This is a peak that looks a lot harder than it as (at least by the route that we took), but a good climb nonetheless! We stopped for a break at one of the lakes where we ate the rest of our real food leaving us only with energy bars (gross!) for the rest of the walk out. We met some interesting characters on the walk out, most notably a group of east Indian hikers who greeted us with "Camping or Traversing?" spoken in a thick indian accent. We didn't think we were doing either and tried to explain that to them, but apparently people commonly do a hiking traverse of the area so our activity at that moment fit best with Traversing though we both felt we had left off traversing after finishing the 4th pitch of Prusik Peak. As we continued the shadows began to lengthen and we upped our tempo in an effort to try and finish in the daylight without having to resort to more team headlamp tactics:
We did stop to take in the incredible views a few more times though, here is a shot looking back across some lakes and snowfields at Prusik Peak:
We eventually made our way back to Aasgard Pass and began the long and torturous descent to the waters of Colchuk Lake below. As we progressed we were treated to some spectacular scenery with some of the yellow Larch trees being selectively illuminated by the setting sun:
We didn't meet our goal of getting out in the light as it was pitch black by 7:30pm as we were descending from Colchuk Lake, but we didn't have to hike in the dark for too long as we made it back to the parking lot by 8:15pm, for a grand total of 15 hours on the go. What a great day! Feeling pretty tired, we headed into Leavenworth for a mediocre burger served by a sullen waitress at Gustav's before heading back up Icicle canyon to the free camping area where we hoped to meet up with Jesse to connect for some bouldering the next day.
Jesse never materialized but we still had a good day bouldering the next day, checking out an area called The Beach that I had never climbed at before. After a few good hours of bouldering we called it a day and headed back along Highway 2 to Monroe. So, we had a great time on Prusik Peak, but it looks like Mount Stuart will have to wait another year.

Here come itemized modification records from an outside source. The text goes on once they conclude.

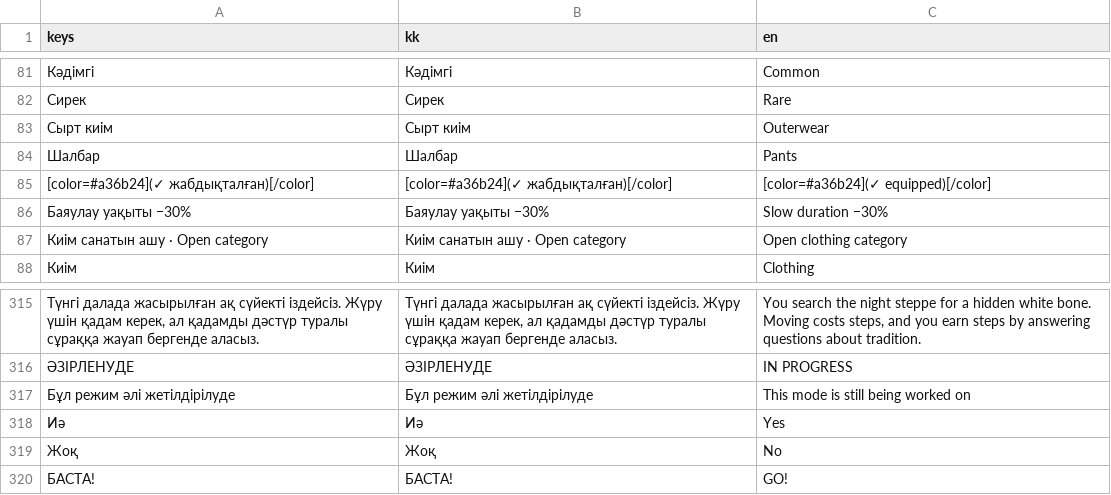
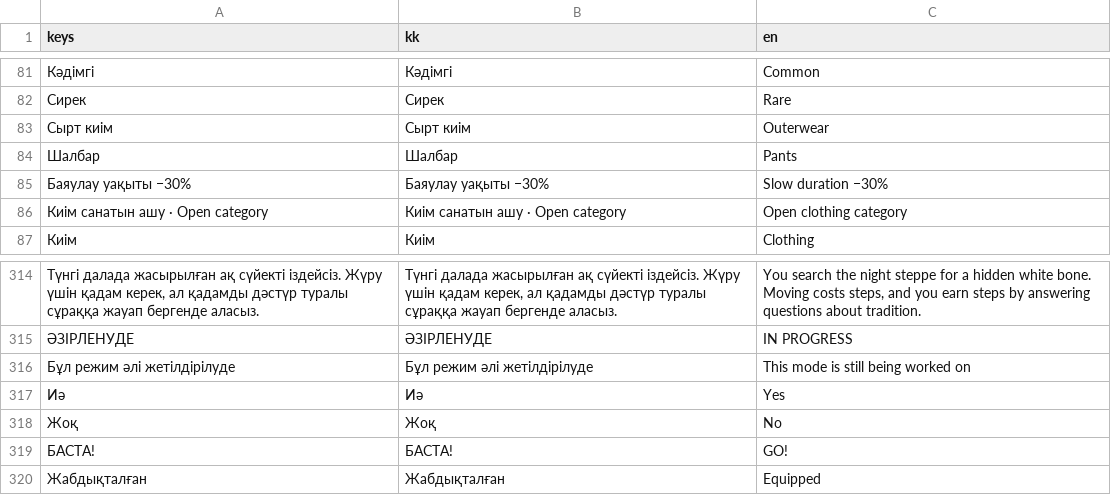
Before and after one commit to mmeirbek/sanlaq, a CSV file: assets/i18n/ui_strings.csv, drawn as a sheet; only a part is shown, gaps mark what is left out; removed rows and columns are numbered as before the commit, all else as after; the diff names each change by its address in the sheet, - before the commit and + after, or states it on an @@ line.

```diff
--- a/assets/i18n/ui_strings.csv
+++ b/assets/i18n/ui_strings.csv
-row 85: [color=#a36b24](✓ жабдықталған)[/color] | [color=#a36b24](✓ жабдықталған)[/color] | [color=#a36b24](✓ equipped)[/color]
+row 320: Жабдықталған | Жабдықталған | Equipped
```
Also changed, not shown: 4 other files.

Mind The Gap - 2017 marks nine years since Ryan died. Nine years of tears, laughter, love, heartache, and a big healthy dose of perspective. You only live once. Live in ...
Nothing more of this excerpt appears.